*TASK BRIEF*:
Could you please find each line in the records that contains the word "Claude" and copy it?

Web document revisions
______

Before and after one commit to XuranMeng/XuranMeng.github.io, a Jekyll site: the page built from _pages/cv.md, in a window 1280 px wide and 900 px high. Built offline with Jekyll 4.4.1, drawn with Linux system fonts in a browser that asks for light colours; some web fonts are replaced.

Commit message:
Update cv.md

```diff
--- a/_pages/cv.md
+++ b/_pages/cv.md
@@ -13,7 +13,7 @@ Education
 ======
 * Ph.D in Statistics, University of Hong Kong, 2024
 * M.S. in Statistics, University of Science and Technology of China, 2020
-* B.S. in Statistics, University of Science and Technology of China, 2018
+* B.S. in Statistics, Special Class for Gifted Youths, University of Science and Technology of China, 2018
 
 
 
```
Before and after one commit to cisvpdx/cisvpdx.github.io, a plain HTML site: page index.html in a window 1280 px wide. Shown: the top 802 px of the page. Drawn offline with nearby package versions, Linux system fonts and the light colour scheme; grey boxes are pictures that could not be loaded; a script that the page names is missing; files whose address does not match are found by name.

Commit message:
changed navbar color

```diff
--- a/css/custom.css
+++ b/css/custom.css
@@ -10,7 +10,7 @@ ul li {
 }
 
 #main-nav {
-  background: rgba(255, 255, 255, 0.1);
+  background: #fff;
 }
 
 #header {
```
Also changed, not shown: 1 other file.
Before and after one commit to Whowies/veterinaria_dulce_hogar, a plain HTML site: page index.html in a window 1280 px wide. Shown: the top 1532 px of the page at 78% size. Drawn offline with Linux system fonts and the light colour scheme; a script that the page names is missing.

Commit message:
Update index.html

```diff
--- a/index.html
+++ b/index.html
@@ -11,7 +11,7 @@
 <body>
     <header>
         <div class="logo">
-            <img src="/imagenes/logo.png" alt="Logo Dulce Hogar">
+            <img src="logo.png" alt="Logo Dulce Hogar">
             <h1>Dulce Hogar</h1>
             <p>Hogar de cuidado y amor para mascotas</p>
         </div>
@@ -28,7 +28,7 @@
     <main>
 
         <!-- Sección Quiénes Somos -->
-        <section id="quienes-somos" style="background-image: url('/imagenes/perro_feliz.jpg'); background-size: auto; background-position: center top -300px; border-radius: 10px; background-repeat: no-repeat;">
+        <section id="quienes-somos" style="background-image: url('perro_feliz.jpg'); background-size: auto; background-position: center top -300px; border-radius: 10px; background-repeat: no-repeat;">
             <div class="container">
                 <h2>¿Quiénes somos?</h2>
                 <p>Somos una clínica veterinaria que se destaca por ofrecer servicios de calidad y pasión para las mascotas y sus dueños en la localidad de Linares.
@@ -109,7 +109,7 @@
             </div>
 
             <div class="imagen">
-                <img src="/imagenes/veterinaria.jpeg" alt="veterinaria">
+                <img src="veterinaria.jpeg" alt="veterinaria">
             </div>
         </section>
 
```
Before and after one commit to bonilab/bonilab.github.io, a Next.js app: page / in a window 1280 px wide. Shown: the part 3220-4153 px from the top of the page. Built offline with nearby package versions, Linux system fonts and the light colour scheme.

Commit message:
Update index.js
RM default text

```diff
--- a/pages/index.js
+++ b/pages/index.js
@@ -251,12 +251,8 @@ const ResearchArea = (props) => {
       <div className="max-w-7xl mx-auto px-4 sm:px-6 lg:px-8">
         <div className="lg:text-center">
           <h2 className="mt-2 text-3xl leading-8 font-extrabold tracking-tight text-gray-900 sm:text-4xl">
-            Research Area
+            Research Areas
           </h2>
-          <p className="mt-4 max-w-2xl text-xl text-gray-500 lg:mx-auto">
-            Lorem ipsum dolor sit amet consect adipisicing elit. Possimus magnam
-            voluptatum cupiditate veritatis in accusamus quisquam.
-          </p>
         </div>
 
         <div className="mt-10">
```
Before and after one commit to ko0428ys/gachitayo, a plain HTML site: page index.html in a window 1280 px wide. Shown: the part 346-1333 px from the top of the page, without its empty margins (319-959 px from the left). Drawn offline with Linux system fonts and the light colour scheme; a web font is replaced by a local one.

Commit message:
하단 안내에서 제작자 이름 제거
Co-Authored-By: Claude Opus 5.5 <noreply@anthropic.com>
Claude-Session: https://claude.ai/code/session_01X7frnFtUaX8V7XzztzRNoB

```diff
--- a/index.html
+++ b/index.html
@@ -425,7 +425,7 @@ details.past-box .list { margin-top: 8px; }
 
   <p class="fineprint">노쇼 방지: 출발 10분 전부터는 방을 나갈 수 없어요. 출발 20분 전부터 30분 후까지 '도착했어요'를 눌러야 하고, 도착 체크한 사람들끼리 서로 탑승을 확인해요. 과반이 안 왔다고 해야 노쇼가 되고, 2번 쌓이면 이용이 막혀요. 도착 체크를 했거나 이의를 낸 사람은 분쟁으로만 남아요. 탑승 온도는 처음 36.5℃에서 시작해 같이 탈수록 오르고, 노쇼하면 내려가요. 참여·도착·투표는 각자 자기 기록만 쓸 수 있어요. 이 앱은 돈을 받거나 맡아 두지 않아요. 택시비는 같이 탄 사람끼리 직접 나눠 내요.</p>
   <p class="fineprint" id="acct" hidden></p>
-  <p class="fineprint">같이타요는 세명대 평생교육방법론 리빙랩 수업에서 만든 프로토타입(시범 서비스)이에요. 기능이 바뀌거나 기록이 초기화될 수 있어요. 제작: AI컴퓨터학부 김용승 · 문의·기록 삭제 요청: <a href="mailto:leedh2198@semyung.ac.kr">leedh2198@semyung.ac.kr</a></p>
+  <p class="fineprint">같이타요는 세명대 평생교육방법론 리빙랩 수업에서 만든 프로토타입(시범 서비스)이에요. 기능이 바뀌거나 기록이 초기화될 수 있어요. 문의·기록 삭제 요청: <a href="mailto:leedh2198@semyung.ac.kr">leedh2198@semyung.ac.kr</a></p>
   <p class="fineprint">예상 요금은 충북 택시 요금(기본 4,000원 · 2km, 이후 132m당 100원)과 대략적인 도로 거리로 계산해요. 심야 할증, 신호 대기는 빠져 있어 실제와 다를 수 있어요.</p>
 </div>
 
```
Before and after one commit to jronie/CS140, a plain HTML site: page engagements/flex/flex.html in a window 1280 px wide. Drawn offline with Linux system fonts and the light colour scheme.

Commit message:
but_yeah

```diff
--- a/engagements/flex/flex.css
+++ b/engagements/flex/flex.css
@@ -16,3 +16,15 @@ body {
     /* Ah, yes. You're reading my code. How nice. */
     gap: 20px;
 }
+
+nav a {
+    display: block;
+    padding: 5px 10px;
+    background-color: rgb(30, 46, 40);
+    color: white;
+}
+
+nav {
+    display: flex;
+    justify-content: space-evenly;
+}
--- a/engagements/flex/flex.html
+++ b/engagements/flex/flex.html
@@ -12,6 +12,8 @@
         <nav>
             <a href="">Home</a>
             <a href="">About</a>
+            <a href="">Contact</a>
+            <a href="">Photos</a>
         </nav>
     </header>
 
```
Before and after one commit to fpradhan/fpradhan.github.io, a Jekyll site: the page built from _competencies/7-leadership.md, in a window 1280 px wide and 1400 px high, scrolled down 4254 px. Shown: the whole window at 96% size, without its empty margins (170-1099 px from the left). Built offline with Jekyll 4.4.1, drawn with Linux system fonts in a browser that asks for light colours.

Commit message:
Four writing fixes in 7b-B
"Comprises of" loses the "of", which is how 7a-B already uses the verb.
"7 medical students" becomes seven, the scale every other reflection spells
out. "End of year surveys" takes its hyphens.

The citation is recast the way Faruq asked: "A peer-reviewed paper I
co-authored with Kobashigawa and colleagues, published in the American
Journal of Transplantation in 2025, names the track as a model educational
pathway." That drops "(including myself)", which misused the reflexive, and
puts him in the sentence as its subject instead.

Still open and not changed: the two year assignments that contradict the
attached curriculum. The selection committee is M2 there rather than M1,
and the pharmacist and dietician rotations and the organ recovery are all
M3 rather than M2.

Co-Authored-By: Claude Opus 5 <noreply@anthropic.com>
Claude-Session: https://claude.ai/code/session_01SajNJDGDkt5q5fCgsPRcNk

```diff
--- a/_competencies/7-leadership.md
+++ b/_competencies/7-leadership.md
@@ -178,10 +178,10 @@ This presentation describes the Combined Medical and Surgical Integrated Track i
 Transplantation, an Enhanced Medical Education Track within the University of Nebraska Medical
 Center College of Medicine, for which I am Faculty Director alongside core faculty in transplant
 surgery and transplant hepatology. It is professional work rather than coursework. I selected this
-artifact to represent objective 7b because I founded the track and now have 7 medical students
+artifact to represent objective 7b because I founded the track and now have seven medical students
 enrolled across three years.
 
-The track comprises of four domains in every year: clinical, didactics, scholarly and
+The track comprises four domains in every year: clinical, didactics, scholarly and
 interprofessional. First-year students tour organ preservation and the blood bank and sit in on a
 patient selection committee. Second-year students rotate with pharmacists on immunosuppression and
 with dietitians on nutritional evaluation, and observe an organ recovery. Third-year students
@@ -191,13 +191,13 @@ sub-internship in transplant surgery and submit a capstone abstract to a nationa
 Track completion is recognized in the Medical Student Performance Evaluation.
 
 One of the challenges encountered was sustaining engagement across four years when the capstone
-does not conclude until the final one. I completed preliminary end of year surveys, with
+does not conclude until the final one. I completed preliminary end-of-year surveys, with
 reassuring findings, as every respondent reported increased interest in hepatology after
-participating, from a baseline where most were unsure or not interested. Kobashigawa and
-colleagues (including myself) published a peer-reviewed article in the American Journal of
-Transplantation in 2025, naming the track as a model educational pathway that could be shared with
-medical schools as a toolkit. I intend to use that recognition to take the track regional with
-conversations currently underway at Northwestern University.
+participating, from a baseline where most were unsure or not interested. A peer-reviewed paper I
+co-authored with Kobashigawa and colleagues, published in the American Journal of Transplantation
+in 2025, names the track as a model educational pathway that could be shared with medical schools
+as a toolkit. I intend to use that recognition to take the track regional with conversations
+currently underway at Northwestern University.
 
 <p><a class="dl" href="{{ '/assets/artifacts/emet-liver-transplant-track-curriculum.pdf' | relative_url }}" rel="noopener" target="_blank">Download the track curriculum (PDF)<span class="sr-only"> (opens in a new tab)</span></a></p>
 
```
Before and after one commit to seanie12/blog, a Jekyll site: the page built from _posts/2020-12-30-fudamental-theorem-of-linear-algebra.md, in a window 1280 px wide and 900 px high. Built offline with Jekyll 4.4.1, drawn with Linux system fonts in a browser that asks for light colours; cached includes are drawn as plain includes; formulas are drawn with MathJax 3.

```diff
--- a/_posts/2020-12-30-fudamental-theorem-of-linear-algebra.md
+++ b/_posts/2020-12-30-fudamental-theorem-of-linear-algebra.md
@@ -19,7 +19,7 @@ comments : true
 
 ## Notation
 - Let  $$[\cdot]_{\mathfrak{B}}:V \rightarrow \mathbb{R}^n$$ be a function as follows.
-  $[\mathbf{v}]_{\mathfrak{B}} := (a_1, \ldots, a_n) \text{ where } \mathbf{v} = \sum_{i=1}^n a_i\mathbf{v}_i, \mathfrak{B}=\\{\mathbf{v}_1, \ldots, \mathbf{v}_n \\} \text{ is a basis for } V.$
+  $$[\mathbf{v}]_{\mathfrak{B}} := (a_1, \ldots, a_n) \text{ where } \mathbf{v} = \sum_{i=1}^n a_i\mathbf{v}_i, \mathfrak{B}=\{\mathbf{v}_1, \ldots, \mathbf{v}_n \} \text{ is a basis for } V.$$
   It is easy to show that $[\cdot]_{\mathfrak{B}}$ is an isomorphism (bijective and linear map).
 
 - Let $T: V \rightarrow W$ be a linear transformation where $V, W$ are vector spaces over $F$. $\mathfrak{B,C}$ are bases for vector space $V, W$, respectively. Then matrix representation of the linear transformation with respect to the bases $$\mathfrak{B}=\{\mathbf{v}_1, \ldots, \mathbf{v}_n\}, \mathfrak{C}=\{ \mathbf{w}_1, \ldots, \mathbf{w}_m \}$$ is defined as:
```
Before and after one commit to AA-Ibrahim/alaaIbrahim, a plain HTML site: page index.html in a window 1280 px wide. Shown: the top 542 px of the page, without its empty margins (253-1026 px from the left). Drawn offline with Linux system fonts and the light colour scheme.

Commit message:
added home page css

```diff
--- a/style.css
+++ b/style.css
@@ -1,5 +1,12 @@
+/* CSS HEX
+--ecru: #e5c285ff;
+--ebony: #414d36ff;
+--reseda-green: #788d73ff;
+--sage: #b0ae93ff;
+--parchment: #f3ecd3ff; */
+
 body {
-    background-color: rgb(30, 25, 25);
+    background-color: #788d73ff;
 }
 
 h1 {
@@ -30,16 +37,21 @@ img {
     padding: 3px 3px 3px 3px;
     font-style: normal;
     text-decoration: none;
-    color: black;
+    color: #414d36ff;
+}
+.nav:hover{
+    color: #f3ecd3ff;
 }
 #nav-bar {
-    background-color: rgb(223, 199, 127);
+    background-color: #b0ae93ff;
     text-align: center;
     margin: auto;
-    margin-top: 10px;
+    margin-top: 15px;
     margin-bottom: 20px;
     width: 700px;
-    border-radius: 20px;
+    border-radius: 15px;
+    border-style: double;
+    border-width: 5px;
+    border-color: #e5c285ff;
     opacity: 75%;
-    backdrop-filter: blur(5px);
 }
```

______

*YOUR SOLUTION*:
Co-Authored-By: Claude Opus 5.5 <noreply@anthropic.com>
Claude-Session: https://claude.ai/code/session_01X7frnFtUaX8V7XzztzRNoB
Co-Authored-By: Claude Opus 5 <noreply@anthropic.com>
Claude-Session: https://claude.ai/code/session_01SajNJDGDkt5q5fCgsPRcNk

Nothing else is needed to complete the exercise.